(Data records)
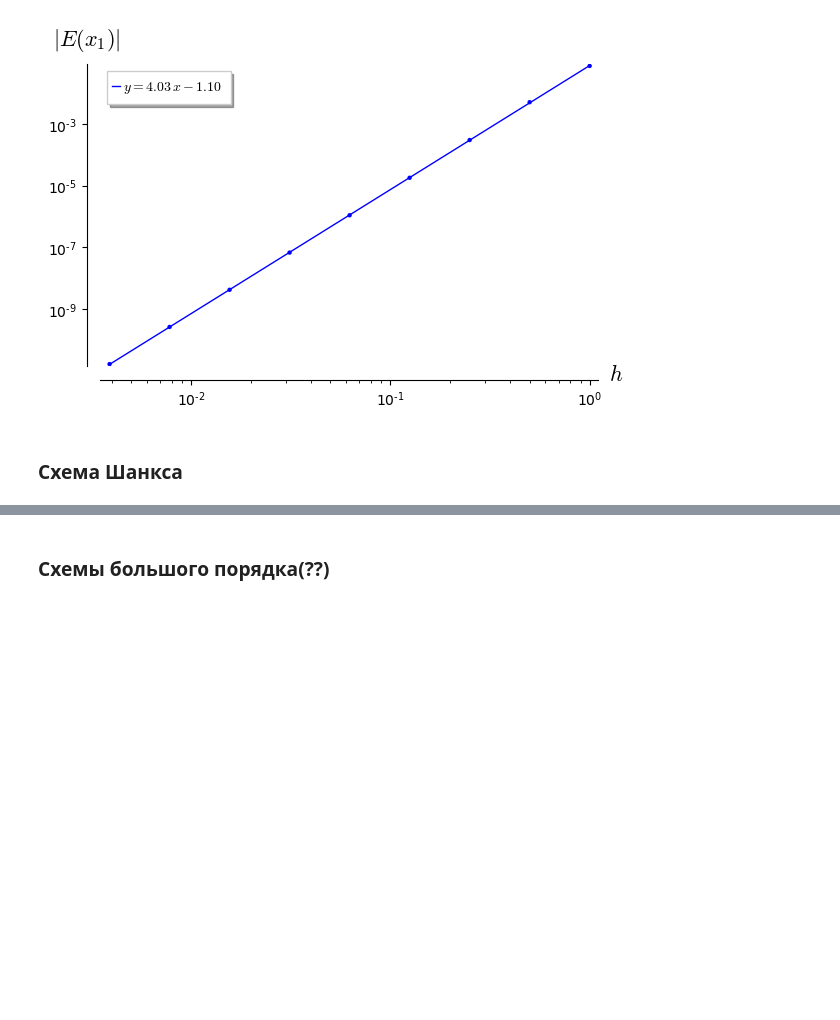
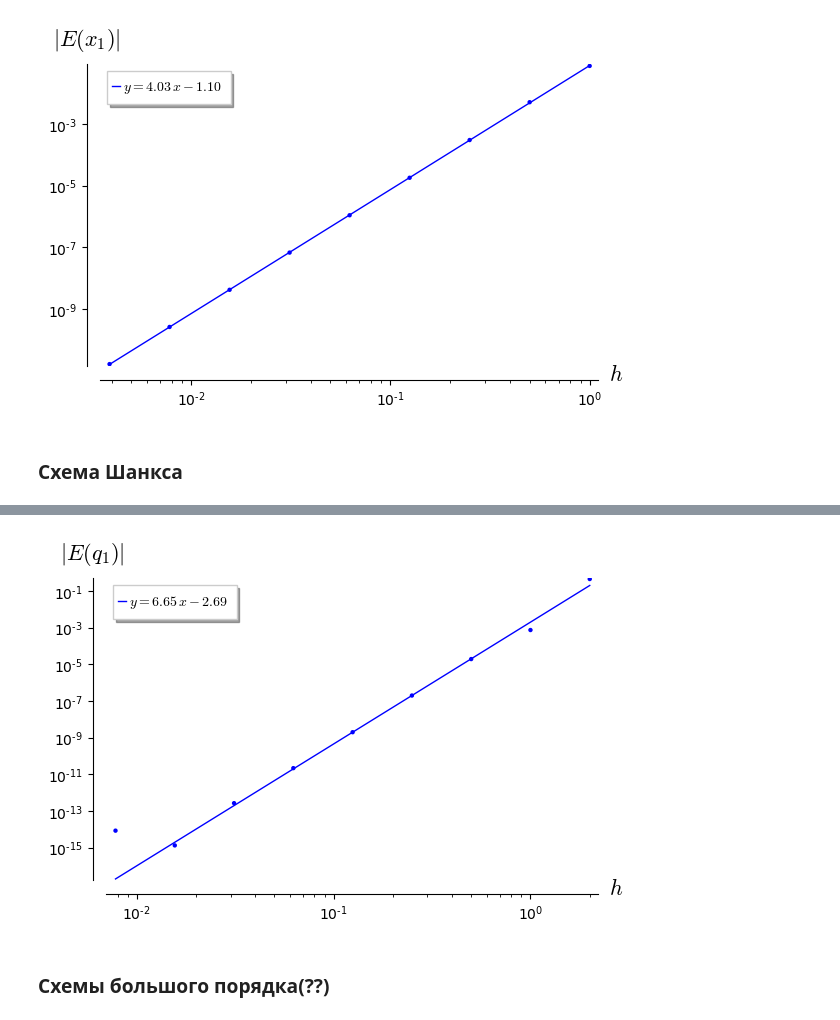
Before and after one commit to vmkadrov/dps, a Jupyter notebook: examples/examples.ipynb, the cells around one changed output, grey strips where cells are left out. Drawn from its saved outputs; the diff is of its cells as text; code cells hidden in the pictures; blank space fills up the shorter version.

```diff
--- a/examples/examples.ipynb
+++ b/examples/examples.ipynb
@@ -254,3 +300,19 @@ sh = richardson_plot([erk(pr1,N=10*2^n, tableau = TS) for n in range(10)],x1,10,
+# %%
+var("t")
+q=var(['q'+str(i) for i in range(n)])
+p=var(['p'+str(i) for i in range(n)])
+H=sum([i^2 for i in p])/2 + sum([b*i*j for i in q for j in q]) + sum([a*i^2 for i in q])/2
+# %%
+q0=[i^2 for i in range(n)]
+p0=[0 for i in range(n)]
+# %%
+pr=Initial_problem(list(q+p),[diff(H,i) for i in p]+[-diff(H,i) for i in q],q0+p0, 20)
+# %%
+G = [erk(pr,N=10*2^n, tableau = TS) for n in range(10)]
+# %%
+richardson_plot(G,q1,20, nmin = 3, nmax = 5)
+# %% [output]
+[figure, added]
 # %% [markdown]
 ### Схемы большого порядка(??)
 # %%
```
Also changed, not shown: parts of 11 cells of this notebook.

Problem ->
Could the entries above be restated word for word, with the pictures left out?

Solution for this problem ->
Before and after one commit to vmkadrov/dps, a Jupyter notebook: examples/examples.ipynb, the cells around one changed output, grey strips where cells are left out. Drawn from its saved outputs; the diff is of its cells as text; code cells hidden in the pictures; blank space fills up the shorter version.

```diff
--- a/examples/examples.ipynb
+++ b/examples/examples.ipynb
@@ -254,3 +300,19 @@ sh = richardson_plot([erk(pr1,N=10*2^n, tableau = TS) for n in range(10)],x1,10,
+# %%
+var("t")
+q=var(['q'+str(i) for i in range(n)])
+p=var(['p'+str(i) for i in range(n)])
+H=sum([i^2 for i in p])/2 + sum([b*i*j for i in q for j in q]) + sum([a*i^2 for i in q])/2
+# %%
+q0=[i^2 for i in range(n)]
+p0=[0 for i in range(n)]
+# %%
+pr=Initial_problem(list(q+p),[diff(H,i) for i in p]+[-diff(H,i) for i in q],q0+p0, 20)
+# %%
+G = [erk(pr,N=10*2^n, tableau = TS) for n in range(10)]
+# %%
+richardson_plot(G,q1,20, nmin = 3, nmax = 5)
+# %% [output]
+[figure, added]
 # %% [markdown]
 ### Схемы большого порядка(??)
 # %%
```
Also changed, not shown: parts of 11 cells of this notebook.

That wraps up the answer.